It was only a matter of time. When you have the most people, the most resources, and the most money, you won't be kept down for long. What's happening today is evidence of that.

Which brings us to ...
China. The country is growing and gaining in influence. Its GDP continues to expand at nearly 10% annually, as it has done for the past 25-plus years. It's gearing up for the international stage later this summer, when all the world will watch the Beijing Olympics (where China is among the favorites for overall gold medals). And its ".cn" Internet domain recently became the world's third most popular, behind ".com" and ".de" (though mark my words: it's only a matter of time before ".de" goes down).

In fact, according to VeriSign (Nasdaq: VRSN) -- the tech giant that managed to lose money last year even though it operates in this fast-growing space -- China domain name registrations grew more than 200% year over year in the most recent quarter. That magnitude of growth in anything is just not feasible anywhere in the world. Well, except for China, thanks to its infrastructure development, rapid urbanization, and growth of the middle class.

This is why my colleague Bill Mann recently named investing in China "the greatest opportunity in our lifetime."

Bill's not alone
Warren Buffett reportedly advised young investors that "the 21st century will belong to China.
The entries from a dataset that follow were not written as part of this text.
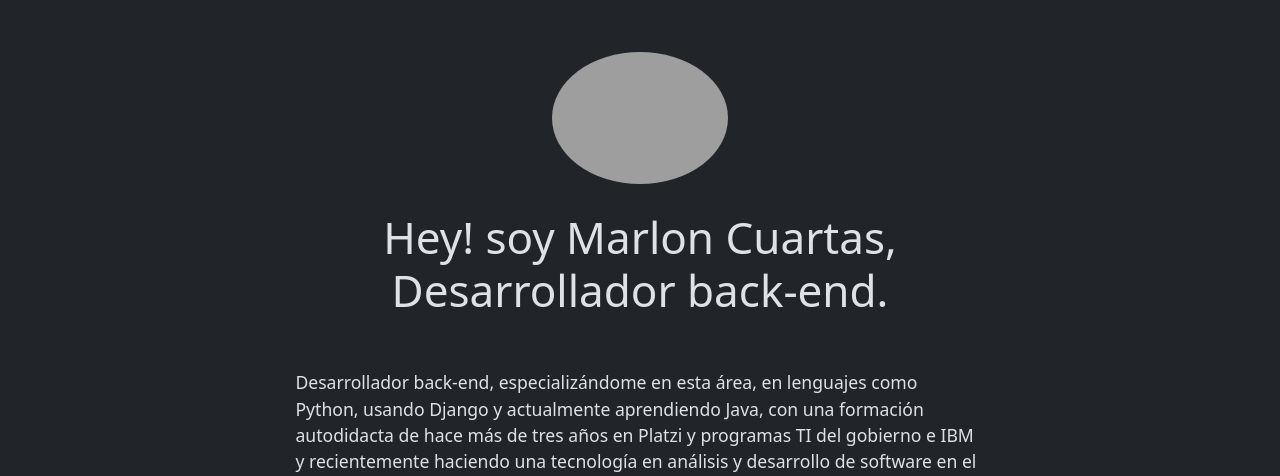
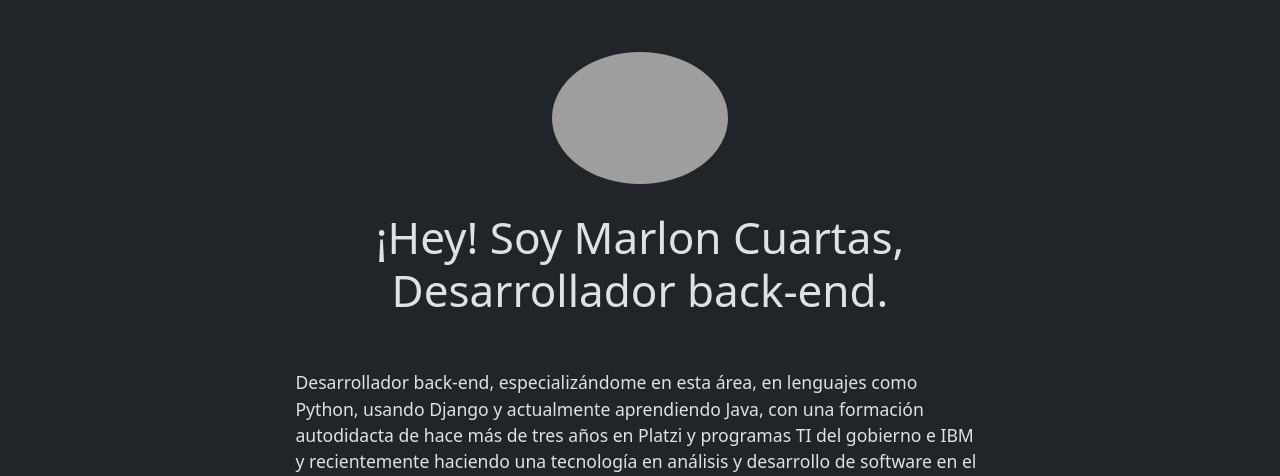
Before and after one commit to Marlon4789/Portafolio, a Django app: page / in a window 1280 px wide. Shown: the part 62-538 px from the top of the page. Run offline with Django 4.2, Linux system fonts and the light colour scheme; grey boxes are pictures that could not be loaded.

Commit message:
titulo portafolio

```diff
--- a/portafolio/templates/content/home.html
+++ b/portafolio/templates/content/home.html
@@ -24,7 +24,7 @@
            </div>
 
             <div class="col mt-4">
-                <h1 class="display-6">Hey! soy Marlon Cuartas, <br>Desarrollador back-end.</h1>
+                <h1 class="display-6">¡Hey! Soy Marlon Cuartas, <br>Desarrollador back-end.</h1>
             </div>
 
             <div class="col text-start mt-5">
```
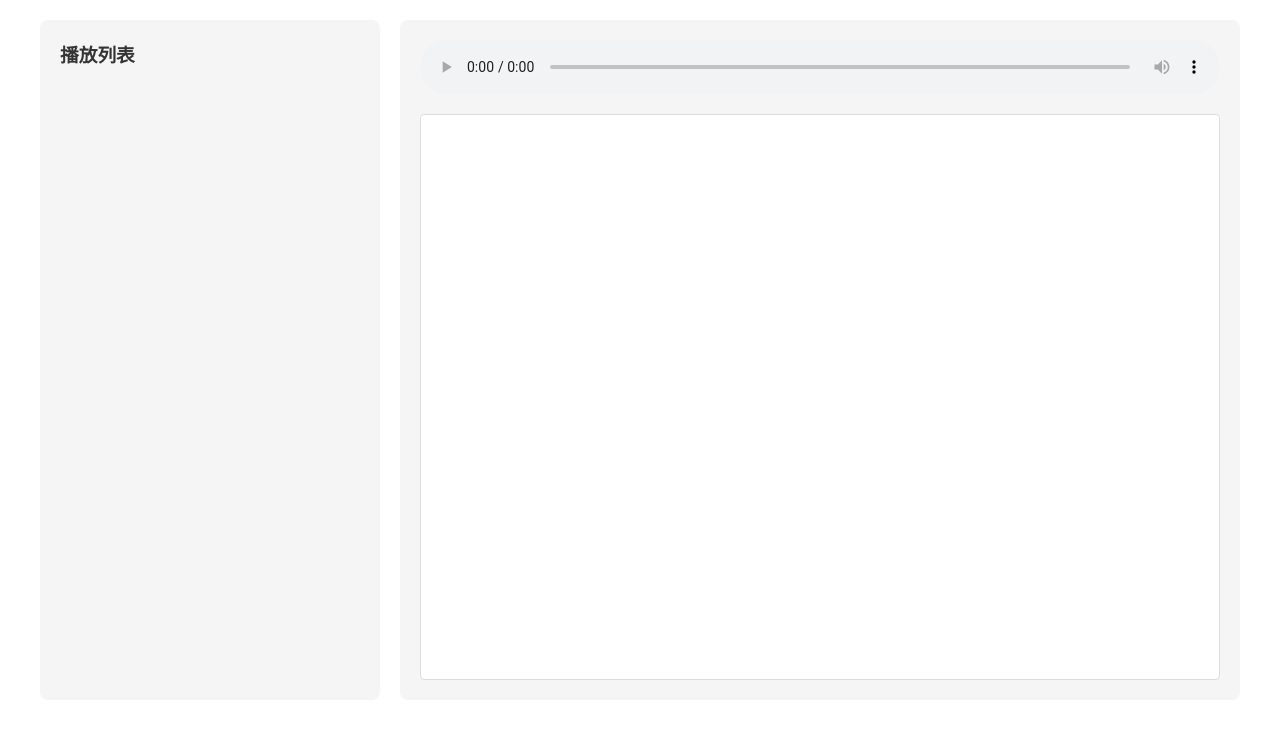
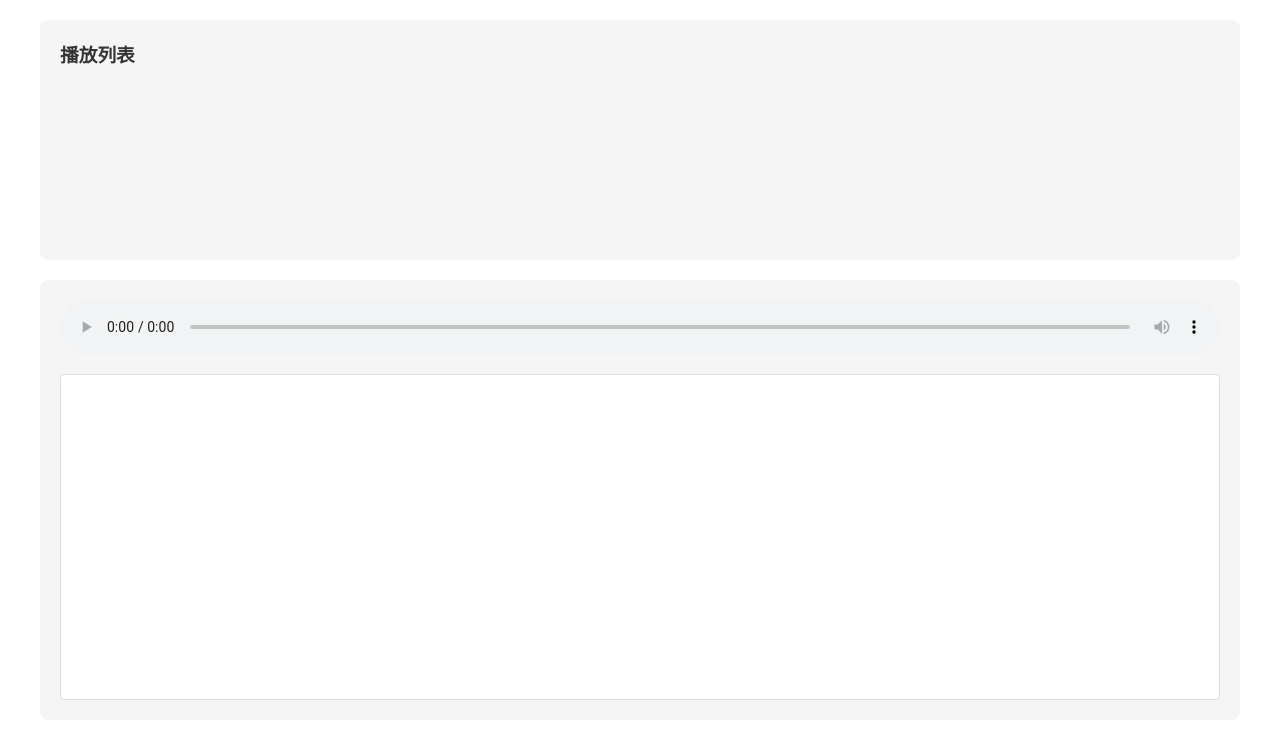
Before and after one commit to syaofox/audiobook, a Flask app: page / in a window 1280 px wide. Shown: the part 68-800 px from the top of the page. Run offline with Flask 3, Linux system fonts and the light colour scheme; the visitor is signed in with stand-in values (Sample User, id 1).

Commit message:
竖向列表

```diff
--- a/static/css/style.css
+++ b/static/css/style.css
@@ -24,12 +24,13 @@
 
 .main-content {
     display: flex;
+    flex-direction: column;
     gap: 20px;
     height: calc(100vh - 120px);
 }
 
 .playlist {
-    flex: 0 0 300px;
+    flex: 0 0 200px;
     background: #f5f5f5;
     padding: 20px;
     border-radius: 8px;
@@ -73,6 +74,7 @@
     background: #f5f5f5;
     padding: 20px;
     border-radius: 8px;
+    min-height: 400px;
 }
 
 #audio-player {
```
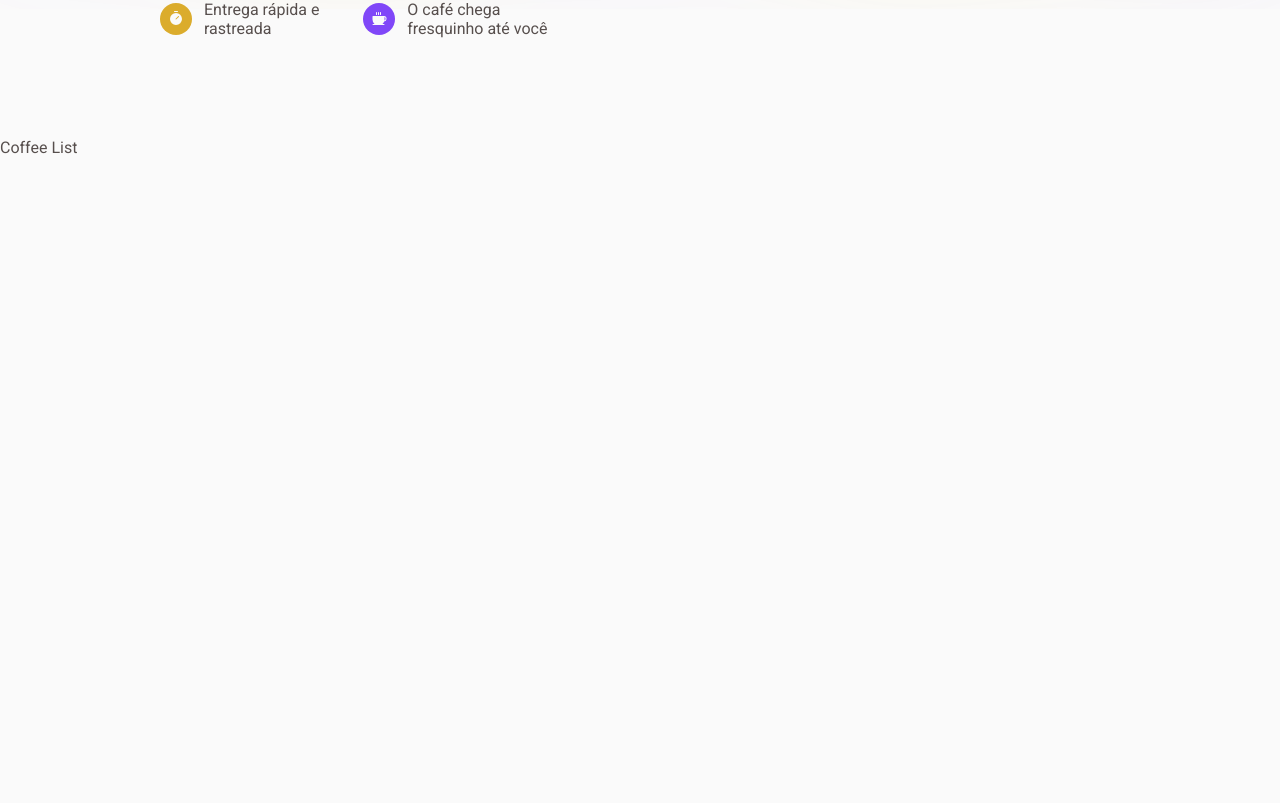
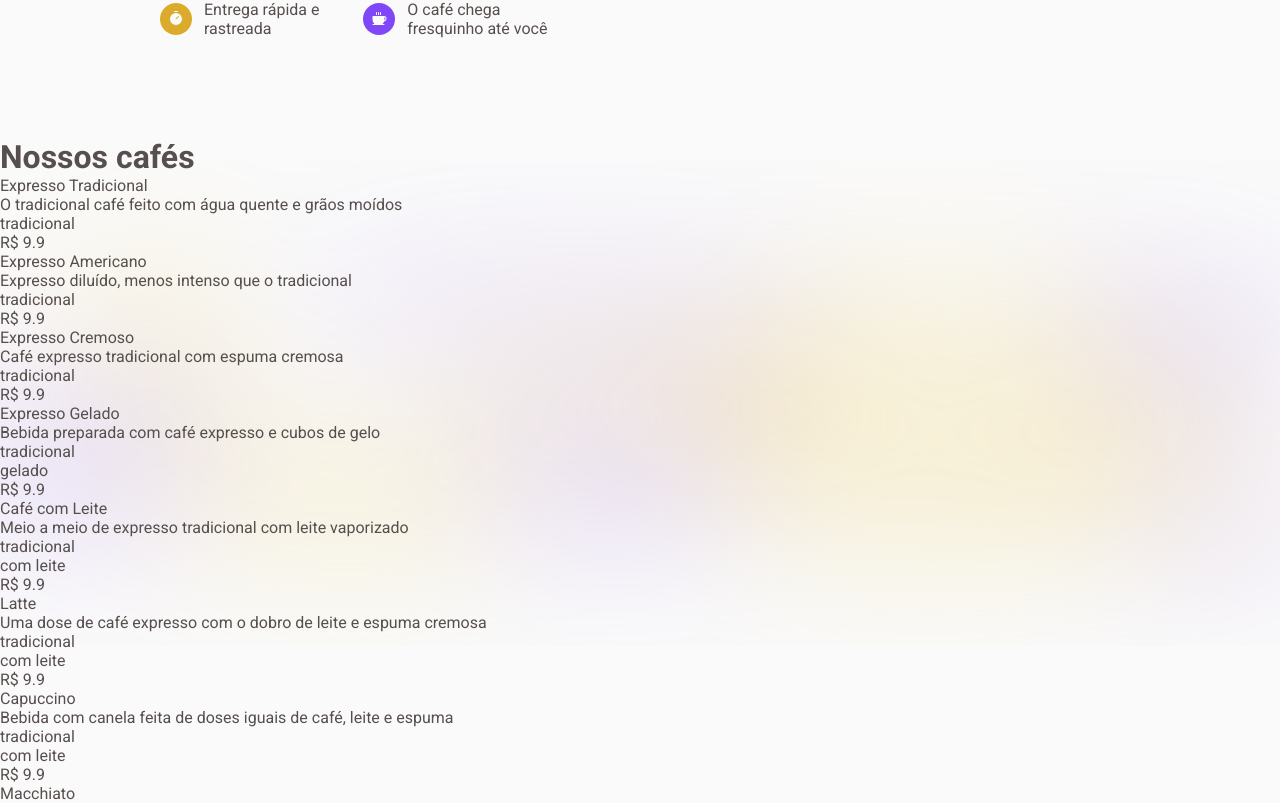
Before and after one commit to mujapira/coffee-shop, a React (Vite) app: page / in a window 1280 px wide. Shown: the part 624-1427 px from the top of the page. Before the commit the page ends 800 px from the top, so only its background shows below. Built offline with nearby package versions, Linux system fonts and the light colour scheme; data requests are answered from the project's data file.

Commit message:
get coffee list from server.json

```diff
--- a/src/App.tsx
+++ b/src/App.tsx
@@ -1,4 +1,5 @@
 import { ThemeProvider } from "styled-components";
+import { CoffeeProvider } from "./contexts/CoffeeContext";
 import { Home } from "./pages/Home";
 import { GlobalStyle } from "./styles/global";
 import { defaultTheme } from "./styles/themes/default";
@@ -7,7 +8,9 @@ export function App() {
   return (
     <ThemeProvider theme={defaultTheme}>
       <GlobalStyle />
-      <Home />
+      <CoffeeProvider>
+        <Home />
+      </CoffeeProvider>
     </ThemeProvider>
   );
 }
--- /dev/null
+++ b/src/contexts/CoffeeContext.tsx
@@ -0,0 +1,58 @@
+import {
+  createContext,
+  ReactNode,
+  useEffect,
+  useState,
+} from "react";
+import { api } from "../lib/axios";
+
+interface Coffee {
+  id: number;
+  title: string;
+  description: string;
+  tags: string[];
+  price: number;
+}
+
+interface CoffeeContextType {
+  coffeeList: Coffee[];
+  fetchCoffees: (query?: string) => Promise<void>;
+}
+
+interface CoffeeProviderProps {
+  children: ReactNode;
+}
+
+export const CoffeeContext = createContext<CoffeeContextType>(
+  {} as CoffeeContextType
+);
+
+export function CoffeeProvider({ children }: CoffeeProviderProps) {
+  const [coffeeList, setCoffeeList] = useState<Coffee[]>([]);
+
+  async function fetchCoffees(query?: string) {
+    const response = await api.get("/products", {
+      params: {
+        _sort: "id",
+        _order: "asc",
+        q: query,
+      },
+    });
+    setCoffeeList(response.data);
+  }
+
+  useEffect(() => {
+    fetchCoffees();
+  }, []);
+
+  return (
+    <CoffeeContext.Provider
+      value={{
+        coffeeList,
+        fetchCoffees,
+      }}
+    >
+      {children}
+    </CoffeeContext.Provider>
+  );
+}
--- /dev/null
+++ b/src/lib/axios.ts
@@ -0,0 +1,5 @@
+import axios from "axios";
+
+export const api = axios.create({
+  baseURL: "http://localhost:3000",
+});
--- /dev/null
+++ b/src/pages/Home/components/CoffeeList/Coffee/index.tsx
@@ -0,0 +1,22 @@
+import { CoffeeContainer } from "./styles";
+
+interface Coffee {
+  id?: number;
+  title: string;
+  description: string;
+  tags: string[];
+  price: number;
+}
+
+export function Coffee({ ...props }: Coffee) {
+  return (
+    <CoffeeContainer>
+      <div>{[...props.title]}</div>
+      <div>{[...props.description]}</div>
+      {[...props.tags].map((tag) => {
+        return <div>{tag}</div>;
+      })}
+      <div>R$ {[...[props.price]]}</div>
+    </CoffeeContainer>
+  );
+}
--- /dev/null
+++ b/src/pages/Home/components/CoffeeList/Coffee/styles.ts
@@ -0,0 +1,3 @@
+import styled from "styled-components";
+
+export const CoffeeContainer = styled.div``
--- a/src/pages/Home/components/CoffeeList/index.tsx
+++ b/src/pages/Home/components/CoffeeList/index.tsx
@@ -1,7 +1,27 @@
-export function CoffeeList() {
+import { useContext } from "react";
+import { CoffeeContext } from "../../../../contexts/CoffeeContext";
+import { Coffee } from "./Coffee";
+import { CoffeeListContainer, ListContainer } from "./styles";
+
+export function CoffeeListComponent() {
+  const coffeContext = useContext(CoffeeContext);
+
   return (
-    <>
-      <div>Coffee List</div>
-    </>
+    <CoffeeListContainer>
+      <h1>Nossos cafés</h1>
+      <ListContainer>
+        {coffeContext.coffeeList.map((coffe) => {
+          return (
+            <Coffee
+              key={coffe.id}
+              title={coffe.title}
+              description={coffe.description}
+              tags={coffe.tags}
+              price={coffe.price}
+            />
+          );
+        })}
+      </ListContainer>
+    </CoffeeListContainer>
   );
 }
--- a/src/pages/Home/components/CoffeeList/styles.ts
+++ b/src/pages/Home/components/CoffeeList/styles.ts
@@ -1 +1,7 @@
-import styled from 'styled-components';
+import styled from "styled-components";
+
+export const CoffeeListContainer = styled.div`
+  h1 {
+  }
+`;
+export const ListContainer = styled.div``;
--- a/src/pages/Home/index.tsx
+++ b/src/pages/Home/index.tsx
@@ -1,5 +1,5 @@
 import { Header } from "../../components/Header";
-import { CoffeeList } from "./components/CoffeeList";
+import { CoffeeListComponent } from "./components/CoffeeList";
 import { Intro } from "./components/Intro";
 import BackgroundImage from "../../assets/Background.svg";
 import { HomeContainer } from "./styles";
@@ -9,7 +9,7 @@ export function Home() {
     <HomeContainer style={{ backgroundImage: `url(${BackgroundImage})` }}>
       <Header />
       <Intro />
-      <CoffeeList />
+      <CoffeeListComponent />
     </HomeContainer>
   );
 }
```
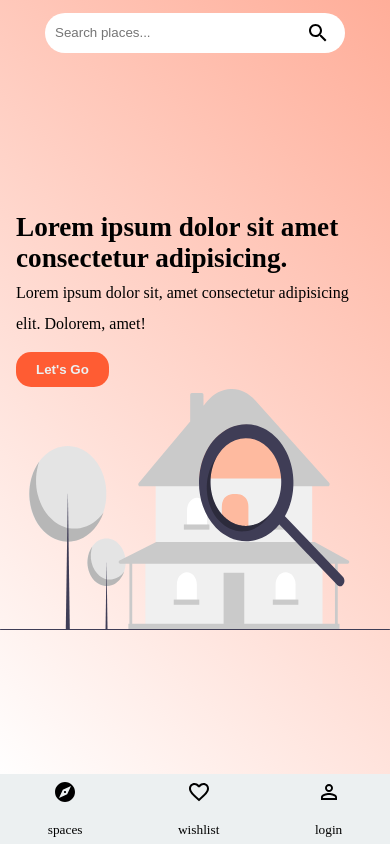
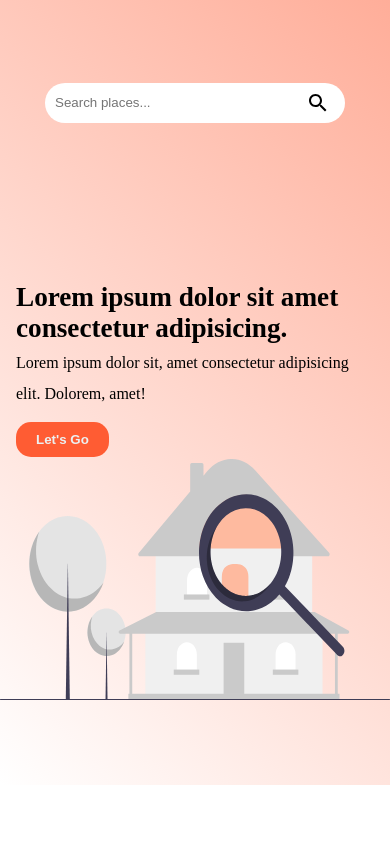
Before and after one commit to lumunge/Spacious-Living, a React (Create React App) app: page / in a window 390 px wide. Shown: the top 844 px of the page. Built offline with nearby package versions, Linux system fonts and the light colour scheme.

Commit message:
sticky navbar

```diff
--- a/src/Components/Navbar/Navbar.jsx
+++ b/src/Components/Navbar/Navbar.jsx
@@ -1,3 +1,4 @@
+import { useState, useEffect } from "react";
 // icons
 import LanguageIcon from "@mui/icons-material/Language";
 import AccountCircleIcon from "@mui/icons-material/AccountCircle";
@@ -5,9 +6,21 @@ import ExploreIcon from "@mui/icons-material/Explore";
 import PersonOutlineIcon from "@mui/icons-material/PersonOutline";
 import FavoriteBorderIcon from "@mui/icons-material/FavoriteBorder";
 //styles
-import "./styles.css";
+import "./navbar.css";
 
 const Navbar = () => {
+	const [stick, setStick] = useState(false);
+
+	const sticky = () => {
+		if(window.scrollY >= 70){
+			setStick(true);
+		}else{
+			setStick(false);
+		}
+	};
+
+	window.addEventListener("scroll", sticky);
+
 	return (
 		<header className="navContainer">
 			<div className="largeNav">
@@ -43,7 +56,7 @@ const Navbar = () => {
 					</div>
 				</div>
 			</div>
-			<div className="smallNav">
+			<div className={stick ? "smallNav active" : "smallNav"}>
 				<div className="smallIcon">
 					<ExploreIcon />
 					<br />
--- a/src/Components/Navbar/styles.css
+++ b/src/Components/Navbar/navbar.css
@@ -1,3 +1,7 @@
+header {
+	position: relative;
+	z-index: 999;
+}
 .navContainer {
 	display: flex;
 	justify-content: space-between;
@@ -82,20 +86,22 @@
 }
 /* Small devices  */
 @media (max-width: 576px) {
-	.navContainer {
-		position: fixed;
-		bottom: 0;
-		/* height: 70px; */
-		background-color: var(--mainWhite);
-		width: 100%;
-	}
 	.largeNav {
 		display: none;
 	}
 	.smallNav {
+		position: fixed;
+		bottom: 0;
+		background-color: var(--mainWhite);
+		height: 70px;
 		display: flex;
 		justify-content: space-around;
 		width: 100%;
+		visibility: hidden;
+	}
+	.active {
+		visibility: visible;
+		transition: all 0.5s;
 	}
 	.smallIcon {
 		display: flex;
```
Lines whose indentation alone changed are shown as unchanged.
Invest accordingly." Then there's money manager and global investing guru Mark Mobius of Franklin Templeton, who recently noted, "The full economic potential in China is far from being reached today."

As for today's landscape, Mobius was upbeat in remarks to Bloomberg News: "The correction in China provides a good opportunity to get in. ... Even if you downgrade China growth by a few points, it's still going to be greater than in the U.S."

This brings us to the elephant in the room: The Chinese stock market has been an even greater disaster than our own over the past six months. While the S&P 500 is down 8% year to date, the Shanghai composite is down more than 40%!

If China is such a booming place to invest, then what the heck gives?

But before we get to that
The fact of the matter is that the price of a stock and the actual value of its underlying fundamentals don't always walk hand in hand. You may remember this lesson from -- cue Conan O'Brien -- the year 2000 ... when tech stocks such as JDSU (Nasdaq: JDSU), Level 3 Communications (Nasdaq: LVLT), MicroStrategy (Nasdaq: MSTR), Red Hat (NYSE: RHT), and Akamai Technologies (Nasdaq: AKAM) enjoyed multibillion-dollar market caps despite earning no profits off of comparatively small (to their market caps) bases of revenue.

When the Internet was assumed to be The Next Big Thing, these stocks got way ahead of themselves. Then they stumbled, even as the Internet went on being The Big Thing.

Investors gone wild
The same course of events describes China today. China is already the world's most dynamic economic growth engine, and it's only going to get bigger from here on out. But investors are right to worry about the role of the Communist central government in development, the inequitable distribution of wealth in the country, and the lack of disclosure and transparency at even large public companies.

As a result, investors succumb to periods of wild optimism (see 2006 and 2007) followed by sudden and devastating pessimism (2008) at the first signs of trouble. For evidence, just take a look at the chart for China Fire & Security (Nasdaq: CFSG) -- a Beijing-based supplier of fire detection and extinguishing systems that trades on our own Nasdaq. The stock increased nearly six times in value in 2007 -- from $3.45 to $18 -- only to be rocked all the way back down to $3.55 when the company was featured on a prominent short-selling website.

China Fire's true value, of course, lies somewhere between $3 and $18, and though it, like all Chinese stocks, is volatile, if you've bought when it traded closer to $3, China Fire has treated you just fine.

And not just China Fire
The same lesson goes for all Chinese stocks. The fact is, China's growth is an unstoppable global trend, and as long as you pay attention to valuation, focus on finding the country's best-of-breed companies, and commit to holding them over the long haul, you will do very well by putting money to work in the country.

It's to get after that second point -- to find the country's best companies -- that Motley Fool Global Gains advisor Bill Mann and I recently traveled to China for research. Not only have we found some prime candidates for investment, but each one of them has seen its stock price drop over the past few weeks. (For our purposes, that's a good thing.)

You want some names
You can read all about those companies when we publish our findings from the trip next week for our Global Gains subscribers. If you're not a subscriber, click here to sign up for 30-day free trial and read our complete notes from the trip as well as our top international stock recommendations.

And there's one last point about that ".cn" Internet domain. Not only is it the fastest-growing, it's also ranked by McAfee as among the most dangerous on the Web. So it goes in China, where you'll do very well ... so long as you're careful.

Tim Hanson owns shares of China Fire & Security, which is a Motley Fool Global Gains recommendation. Akamai Technologies is a Rule Breakers pick. When ordering food in China, the Fool's disclosure policy always goes with appetizer No. 18, entree No. 37, and a Tsingtao (the jumbo size).